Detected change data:
┄┄┄┄┄┄┄┄┄┄

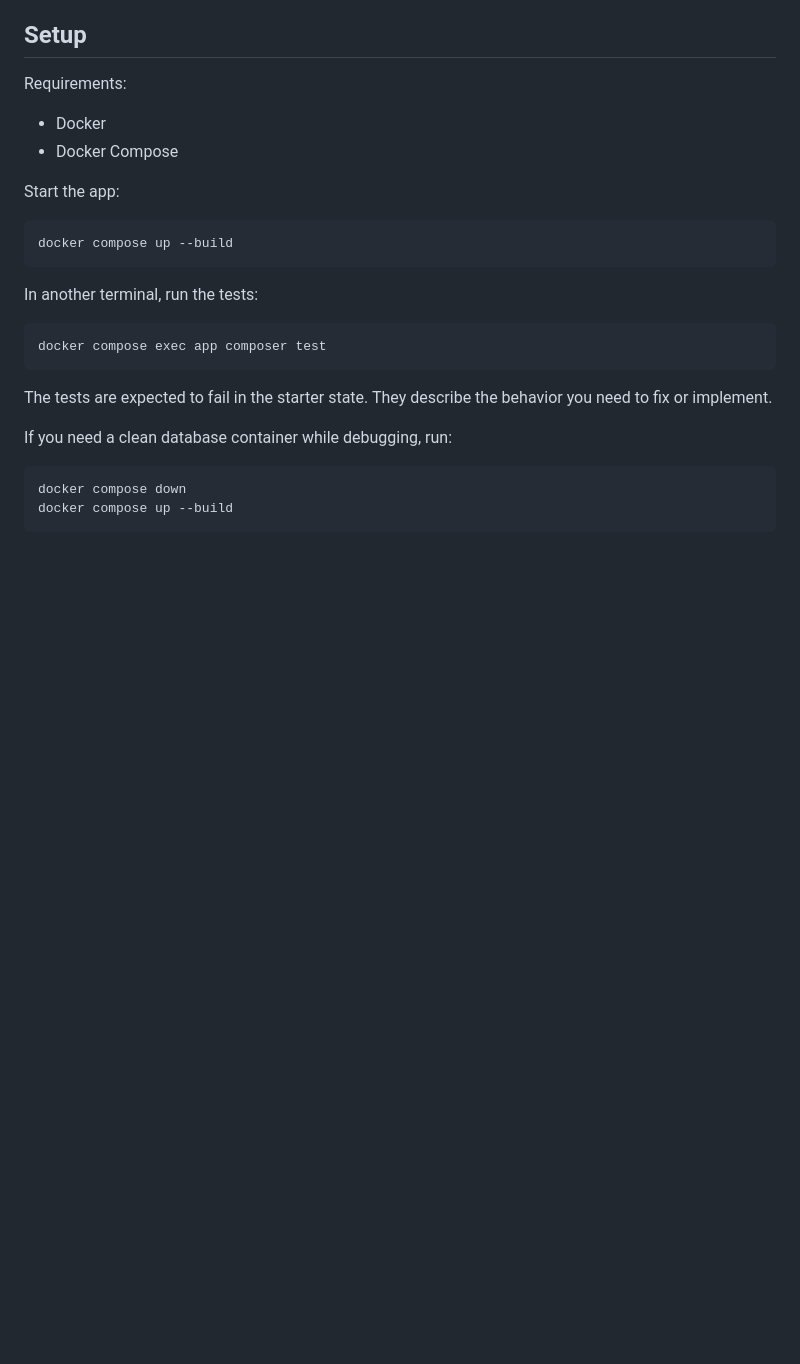
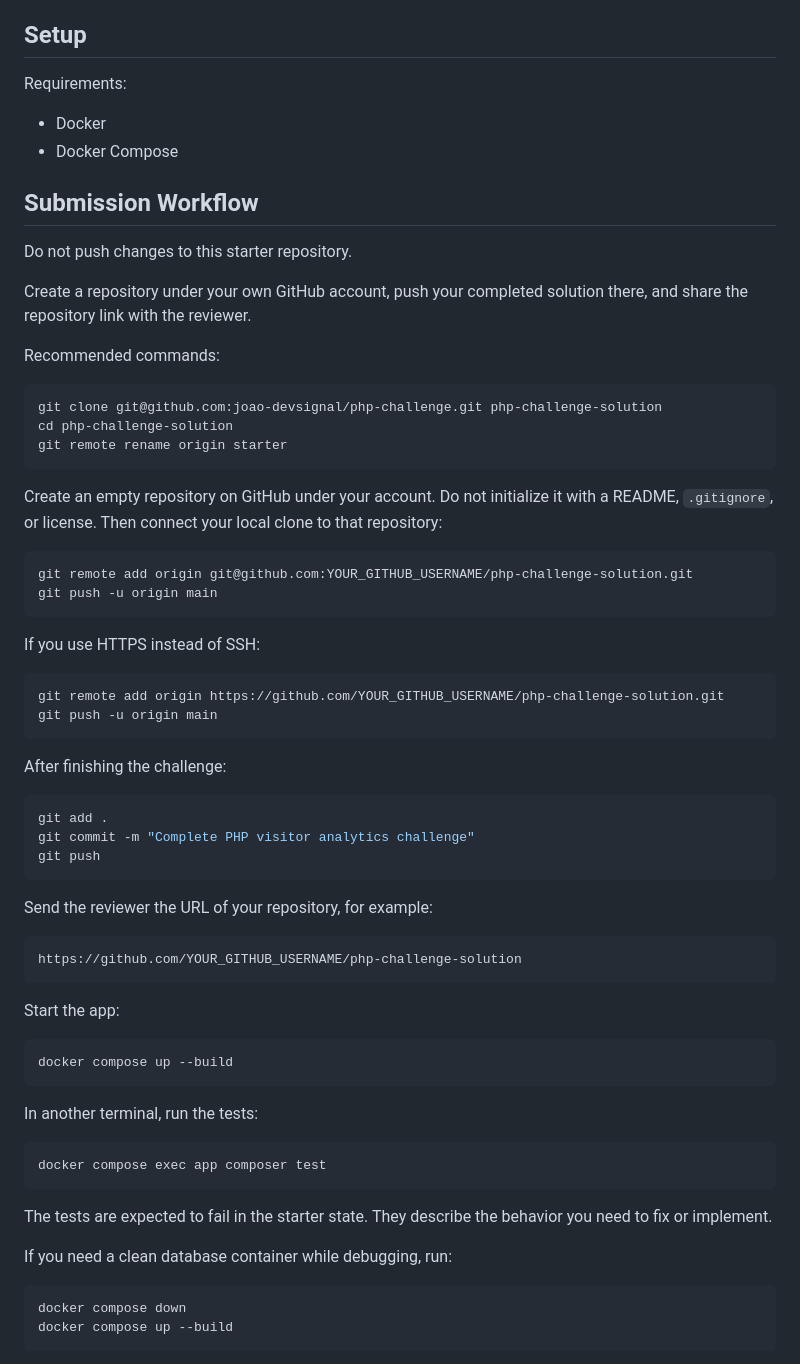
Before and after one commit to mlapenna/php-challenge-solution, a Markdown page: README.md, the part around the change. GitHub-like rendering; blank space fills up the shorter version.

Commit message:
docs: update README with submission workflow and recommended commands

````diff
--- a/README.md
+++ b/README.md
@@ -14,6 +14,48 @@ Requirements:
 
 - Docker
 - Docker Compose
+
+## Submission Workflow
+
+Do not push changes to this starter repository.
+
+Create a repository under your own GitHub account, push your completed solution there, and share the repository link with the reviewer.
+
+Recommended commands:
+
+```bash
+git clone git@github.com:joao-devsignal/php-challenge.git php-challenge-solution
+cd php-challenge-solution
+git remote rename origin starter
+```
+
+Create an empty repository on GitHub under your account. Do not initialize it with a README, `.gitignore`, or license. Then connect your local clone to that repository:
+
+```bash
+git remote add origin git@github.com:YOUR_GITHUB_USERNAME/php-challenge-solution.git
+git push -u origin main
+```
+
+If you use HTTPS instead of SSH:
+
+```bash
+git remote add origin https://github.com/YOUR_GITHUB_USERNAME/php-challenge-solution.git
+git push -u origin main
+```
+
+After finishing the challenge:
+
+```bash
+git add .
+git commit -m "Complete PHP visitor analytics challenge"
+git push
+```
+
+Send the reviewer the URL of your repository, for example:
+
+```text
+https://github.com/YOUR_GITHUB_USERNAME/php-challenge-solution
+```
 
 Start the app:
 
````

┄┄┄┄┄┄┄┄┄┄

● Aim of the exercise
Across all the entries, count the lines that contain "with", and state nothing but the total.

● Response to the exercise
3